TASK: Every line of the entries below that includes "json" belongs in the answer, copied as written.

ENTRIES SHOWN:

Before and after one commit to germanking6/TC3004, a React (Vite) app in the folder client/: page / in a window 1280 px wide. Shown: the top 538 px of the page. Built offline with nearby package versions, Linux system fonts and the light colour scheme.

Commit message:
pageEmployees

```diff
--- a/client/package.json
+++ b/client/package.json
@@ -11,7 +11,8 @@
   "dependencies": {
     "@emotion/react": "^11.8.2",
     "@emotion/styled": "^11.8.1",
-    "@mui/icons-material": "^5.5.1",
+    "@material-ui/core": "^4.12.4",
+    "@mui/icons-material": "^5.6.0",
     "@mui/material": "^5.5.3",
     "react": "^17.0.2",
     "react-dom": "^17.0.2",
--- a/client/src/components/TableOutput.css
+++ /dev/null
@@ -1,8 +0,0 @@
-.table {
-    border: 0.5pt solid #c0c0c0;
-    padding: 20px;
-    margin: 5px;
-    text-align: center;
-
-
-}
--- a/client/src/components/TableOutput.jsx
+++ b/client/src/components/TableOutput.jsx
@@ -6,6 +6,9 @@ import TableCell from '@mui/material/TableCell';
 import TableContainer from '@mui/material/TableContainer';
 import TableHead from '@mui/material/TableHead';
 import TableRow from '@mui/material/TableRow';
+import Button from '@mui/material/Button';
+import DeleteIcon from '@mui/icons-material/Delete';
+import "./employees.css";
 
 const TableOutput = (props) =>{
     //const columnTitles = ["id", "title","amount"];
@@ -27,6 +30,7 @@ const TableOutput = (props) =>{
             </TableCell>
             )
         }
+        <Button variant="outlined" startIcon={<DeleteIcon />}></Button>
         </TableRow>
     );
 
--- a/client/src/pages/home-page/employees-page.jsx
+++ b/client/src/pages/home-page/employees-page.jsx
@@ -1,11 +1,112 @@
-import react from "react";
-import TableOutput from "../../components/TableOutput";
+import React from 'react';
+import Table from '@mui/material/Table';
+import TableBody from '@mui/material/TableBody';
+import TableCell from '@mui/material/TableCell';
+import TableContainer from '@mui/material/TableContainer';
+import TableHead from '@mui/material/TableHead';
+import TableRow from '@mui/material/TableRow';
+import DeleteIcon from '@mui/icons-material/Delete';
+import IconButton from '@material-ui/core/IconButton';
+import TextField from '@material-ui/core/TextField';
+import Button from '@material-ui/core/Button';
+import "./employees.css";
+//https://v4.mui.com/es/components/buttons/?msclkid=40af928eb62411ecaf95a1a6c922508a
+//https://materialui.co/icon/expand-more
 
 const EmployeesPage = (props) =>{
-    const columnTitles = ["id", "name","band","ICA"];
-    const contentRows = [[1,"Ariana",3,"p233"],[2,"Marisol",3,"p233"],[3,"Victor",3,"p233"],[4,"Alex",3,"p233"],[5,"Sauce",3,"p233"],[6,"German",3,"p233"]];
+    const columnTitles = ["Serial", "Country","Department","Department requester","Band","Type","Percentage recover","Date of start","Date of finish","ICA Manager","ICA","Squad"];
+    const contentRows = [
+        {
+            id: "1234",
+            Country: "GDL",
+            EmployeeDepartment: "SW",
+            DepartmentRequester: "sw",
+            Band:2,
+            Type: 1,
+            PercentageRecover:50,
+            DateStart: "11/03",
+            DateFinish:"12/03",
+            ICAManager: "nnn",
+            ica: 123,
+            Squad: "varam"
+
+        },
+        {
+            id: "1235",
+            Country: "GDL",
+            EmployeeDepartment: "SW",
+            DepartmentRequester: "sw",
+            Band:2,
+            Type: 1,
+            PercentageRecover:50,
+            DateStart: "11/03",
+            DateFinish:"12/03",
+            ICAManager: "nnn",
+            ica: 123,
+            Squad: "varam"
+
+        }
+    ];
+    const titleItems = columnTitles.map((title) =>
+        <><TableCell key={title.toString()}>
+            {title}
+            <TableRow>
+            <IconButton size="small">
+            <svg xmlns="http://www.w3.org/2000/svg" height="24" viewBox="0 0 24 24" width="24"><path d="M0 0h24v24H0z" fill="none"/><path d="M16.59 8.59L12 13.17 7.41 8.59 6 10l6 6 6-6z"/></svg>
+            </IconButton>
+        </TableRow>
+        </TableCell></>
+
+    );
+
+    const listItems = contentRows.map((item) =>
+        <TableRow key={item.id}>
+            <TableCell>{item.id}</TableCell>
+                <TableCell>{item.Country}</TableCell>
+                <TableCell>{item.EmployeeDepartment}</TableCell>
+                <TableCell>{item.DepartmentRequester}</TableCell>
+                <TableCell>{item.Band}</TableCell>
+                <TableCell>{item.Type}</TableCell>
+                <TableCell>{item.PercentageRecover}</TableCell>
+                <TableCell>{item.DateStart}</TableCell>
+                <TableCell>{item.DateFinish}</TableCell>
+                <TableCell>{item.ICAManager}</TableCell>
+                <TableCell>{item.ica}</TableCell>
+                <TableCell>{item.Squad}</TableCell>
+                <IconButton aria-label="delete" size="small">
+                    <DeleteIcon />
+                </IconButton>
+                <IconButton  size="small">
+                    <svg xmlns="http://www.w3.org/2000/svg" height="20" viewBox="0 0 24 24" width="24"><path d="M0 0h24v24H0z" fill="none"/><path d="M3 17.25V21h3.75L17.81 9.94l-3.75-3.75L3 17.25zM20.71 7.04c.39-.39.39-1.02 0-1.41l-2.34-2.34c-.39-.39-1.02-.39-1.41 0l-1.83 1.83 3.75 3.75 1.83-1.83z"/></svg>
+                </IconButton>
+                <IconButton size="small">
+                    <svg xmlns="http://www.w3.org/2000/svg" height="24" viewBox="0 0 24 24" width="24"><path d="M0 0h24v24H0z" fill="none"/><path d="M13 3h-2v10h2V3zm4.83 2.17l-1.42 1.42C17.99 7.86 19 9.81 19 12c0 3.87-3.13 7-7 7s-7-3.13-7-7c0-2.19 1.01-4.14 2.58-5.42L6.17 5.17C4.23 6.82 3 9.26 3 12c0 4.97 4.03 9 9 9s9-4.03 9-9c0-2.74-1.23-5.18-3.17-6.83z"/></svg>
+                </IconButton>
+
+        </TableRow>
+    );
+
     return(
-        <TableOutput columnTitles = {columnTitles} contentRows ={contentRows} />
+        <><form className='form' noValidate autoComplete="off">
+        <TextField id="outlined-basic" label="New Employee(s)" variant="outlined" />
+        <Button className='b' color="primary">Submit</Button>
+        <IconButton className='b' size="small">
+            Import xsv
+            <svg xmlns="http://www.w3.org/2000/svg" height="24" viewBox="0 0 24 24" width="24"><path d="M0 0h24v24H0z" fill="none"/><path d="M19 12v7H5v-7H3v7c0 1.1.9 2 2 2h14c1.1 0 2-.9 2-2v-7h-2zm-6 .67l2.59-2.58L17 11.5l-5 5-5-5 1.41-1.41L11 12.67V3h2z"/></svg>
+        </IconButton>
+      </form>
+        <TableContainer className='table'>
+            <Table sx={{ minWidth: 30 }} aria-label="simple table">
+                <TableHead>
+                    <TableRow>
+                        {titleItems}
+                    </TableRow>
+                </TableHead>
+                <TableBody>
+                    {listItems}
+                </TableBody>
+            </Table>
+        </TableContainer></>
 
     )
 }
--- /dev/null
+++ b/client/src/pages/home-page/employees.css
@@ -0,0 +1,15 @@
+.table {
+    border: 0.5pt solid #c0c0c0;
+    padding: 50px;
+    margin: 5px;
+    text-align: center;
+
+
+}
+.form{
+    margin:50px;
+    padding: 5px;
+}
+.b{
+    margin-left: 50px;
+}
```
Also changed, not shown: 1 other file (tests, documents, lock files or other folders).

ANSWER BOX:
--- a/client/package.json
+++ b/client/package.json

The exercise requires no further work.